Ukrainian-born Natalia, Andrei and their sons Daniel and Alexander arrived in Israel in March, after the Russian invasion of Ukraine forced them to uproot their lives and effectively start over.
According to the family, leaving their besieged country and home-town of Odessa was not the only hurdle they were forced to overcome, as integrating into Israeli society has proven to be a challenge all on its own.
The family arrived in Israel with the help of the International Fellowship of Christians and Jews NGO -- which offers humanitarian care and life-saving aid to Jews around the world.
After their arrival, the family embarked on a bureaucratic campaign to regulate their status as immigrants, which was fortunately expedited due to their special situation.
According to Andrei, after the bureaucracy, it was time to find a home for the family, a feat made all the more difficult because of Israel’s notoriously high cost of living.
"The search was difficult, if we did not get help we would probably have found ourselves in a more expensive apartment, which would have made our financial situation difficult,” he says.

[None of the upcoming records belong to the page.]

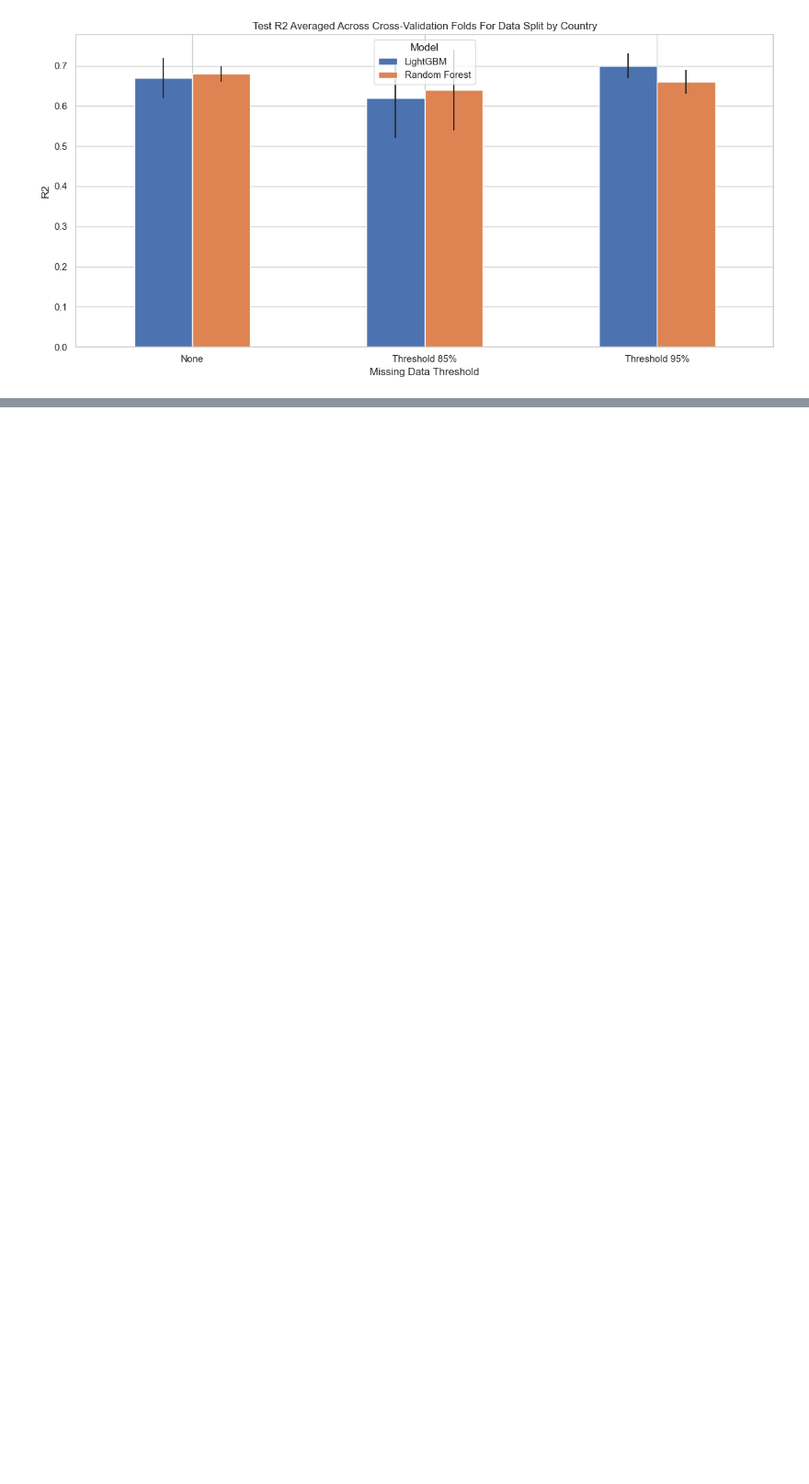
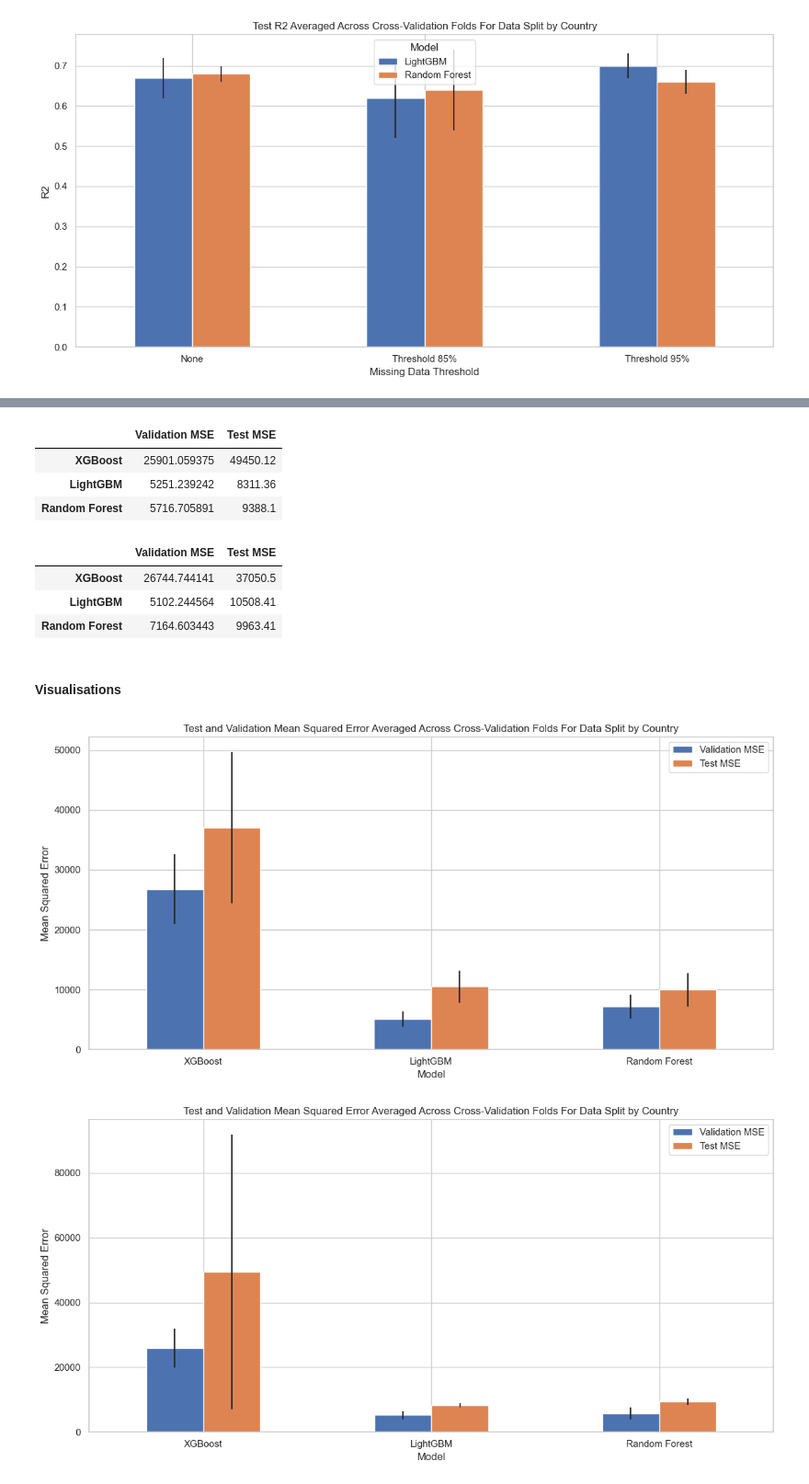
Before and after one commit to R0sle/health_economics_honours, a Jupyter notebook: code/income_models/inc_model_comp.ipynb, the cells around one changed output, grey strips where cells are left out. Shown at 92% size. Drawn from its saved outputs; the diff is of its cells as text; code cells hidden in the pictures; blank space fills up the shorter version.

```diff
--- a/code/income_models/inc_model_comp.ipynb
+++ b/code/income_models/inc_model_comp.ipynb
@@ -578,0 +639,63 @@ for metric in metrics:
+# %%
+mean_95 = pd.DataFrame(index=['XGBoost', 'LightGBM', 'Random Forest'], columns=['Validation MSE', 'Test MSE'])
+mean_95.loc['XGBoost', 'Validation MSE'] = mean_validation_mse.loc['Threshold 95%', 'XGBoost']
+mean_95.loc['LightGBM', 'Validation MSE'] = mean_validation_mse.loc['Threshold 95%', 'LightGBM']
+mean_95.loc['Random Forest', 'Validation MSE'] = mean_validation_mse.loc['Threshold 95%', 'Random Forest']
+mean_95.loc['XGBoost', 'Test MSE'] = mean_concat_mse.loc['Threshold 95%', 'XGBoost']
+mean_95.loc['LightGBM', 'Test MSE'] = mean_concat_mse.loc['Threshold 95%', 'LightGBM']
+mean_95.loc['Random Forest', 'Test MSE'] = mean_concat_mse.loc['Threshold 95%', 'Random Forest']
+mean_95
+# %% [output]
+|  | Validation MSE | Test MSE |
+| XGBoost | 25901.059375 | 49450.12 |
+| LightGBM | 5251.239242 | 8311.36 |
+| Random Forest | 5716.705891 | 9388.1 |
+# %%
+std_95 = pd.DataFrame(index=['XGBoost', 'LightGBM', 'Random Forest'], columns=['Validation MSE', 'Test MSE'])
+std_95.loc['XGBoost', 'Validation MSE'] = std_validation_mse.loc['Threshold 95%', 'XGBoost']
+std_95.loc['LightGBM', 'Validation MSE'] = std_validation_mse.loc['Threshold 95%', 'LightGBM']
+std_95.loc['Random Forest', 'Validation MSE'] = std_validation_mse.loc['Threshold 95%', 'Random Forest']
+std_95.loc['XGBoost', 'Test MSE'] = std_concat_mse.loc['Threshold 95%', 'XGBoost']
+std_95.loc['LightGBM', 'Test MSE'] = std_concat_mse.loc['Threshold 95%', 'LightGBM']
+std_95.loc['Random Forest', 'Test MSE'] = std_concat_mse.loc['Threshold 95%', 'Random Forest']
+# %%
+mean_85 = pd.DataFrame(index=['XGBoost', 'LightGBM', 'Random Forest'], columns=['Validation MSE', 'Test MSE'])
+mean_85.loc['XGBoost', 'Validation MSE'] = mean_validation_mse.loc['Threshold 85%', 'XGBoost']
+mean_85.loc['LightGBM', 'Validation MSE'] = mean_validation_mse.loc['Threshold 85%', 'LightGBM']
+mean_85.loc['Random Forest', 'Validation MSE'] = mean_validation_mse.loc['Threshold 85%', 'Random Forest']
+mean_85.loc['XGBoost', 'Test MSE'] = mean_concat_mse.loc['Threshold 85%', 'XGBoost']
+mean_85.loc['LightGBM', 'Test MSE'] = mean_concat_mse.loc['Threshold 85%', 'LightGBM']
+mean_85.loc['Random Forest', 'Test MSE'] = mean_concat_mse.loc['Threshold 85%', 'Random Forest']
+mean_85
+# %% [output]
+|  | Validation MSE | Test MSE |
+| XGBoost | 26744.744141 | 37050.5 |
+| LightGBM | 5102.244564 | 10508.41 |
+| Random Forest | 7164.603443 | 9963.41 |
+# %%
+std_85 = pd.DataFrame(index=['XGBoost', 'LightGBM', 'Random Forest'], columns=['Validation MSE', 'Test MSE'])
+std_85.loc['XGBoost', 'Validation MSE'] = std_validation_mse.loc['Threshold 85%', 'XGBoost']
+std_85.loc['LightGBM', 'Validation MSE'] = std_validation_mse.loc['Threshold 85%', 'LightGBM']
+std_85.loc['Random Forest', 'Validation MSE'] = std_validation_mse.loc['Threshold 85%', 'Random Forest']
+std_85.loc['XGBoost', 'Test MSE'] = std_concat_mse.loc['Threshold 85%', 'XGBoost']
+std_85.loc['LightGBM', 'Test MSE'] = std_concat_mse.loc['Threshold 85%', 'LightGBM']
+std_85.loc['Random Forest', 'Test MSE'] = std_concat_mse.loc['Threshold 85%', 'Random Forest']
+# %% [markdown]
+#### Visualisations
+# %%
+mean_validation_scores = [mean_85, mean_95, mean_none]
+std_validation_scores = [std_85, std_95, std_none]
+# %%
+bar_index = ['XGBoost', 'LightGBM', 'Random Forest']
+
+for i in range(3):
+
+    ax = mean_validation_scores[i].plot.bar(rot=0, yerr=std_validation_scores[i], figsize=(12, 6))
+    plt.title("Test and Validation Mean Squared Error Averaged Across Cross-Validation Folds For Data Split by Country")
+    plt.xlabel("Model")
+    plt.ylabel('Mean Squared Error')
+    plt.tight_layout()
+    plt.show()
+# %% [output]
+[figure, added]
+[figure, added]
```
Also changed, not shown: parts of 10 cells of this notebook, 51 other files.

The family eventually found an affordable apartment in the city of Rehovot.
Despite the difficulty in locating an affordable home, the family says that it’s actually the language barrier that has proven to be the biggest difficulty, which has effectively stopped them from integrating fully into Israeli society.
"It is very difficult for us without Hebrew," Andrei says. "It is clear to us that without language it would be almost impossible to integrate here.“
He and Natalia, registered for Hebrew lessons provided by the Immigration and Absorption Ministry in order to better integrate into the Israeli workforce.
“We are currently concentrating our efforts on learning words ourselves until the course starts. We are also thinking about finding temporary jobs,” he says.
Another hardship the fleeing family had to overcome is the fact that they were forced to leave most of their worldly possessions in Ukraine, in order to escape the encroaching Russian forces in time.
"We left our entire lives in Ukraine, and we do not know if someday we will be able to go back to retrieve our belongings, Natalia says. "On our first night in Israel we did not even have beds or mattresses," she says adding that her family was able to make due thanks to donations and volunteers.
"It warms the heart to feel that there is someone who cares about us and helps us," she says, adding that while the family seldom forgets family and friends who remained in war-torn Ukraine, the move to Israel was the right decision for them.
"We love Israel," she says. "We have a sense of security, of calm and quiet. People here are always ready to help and it makes us feel good.”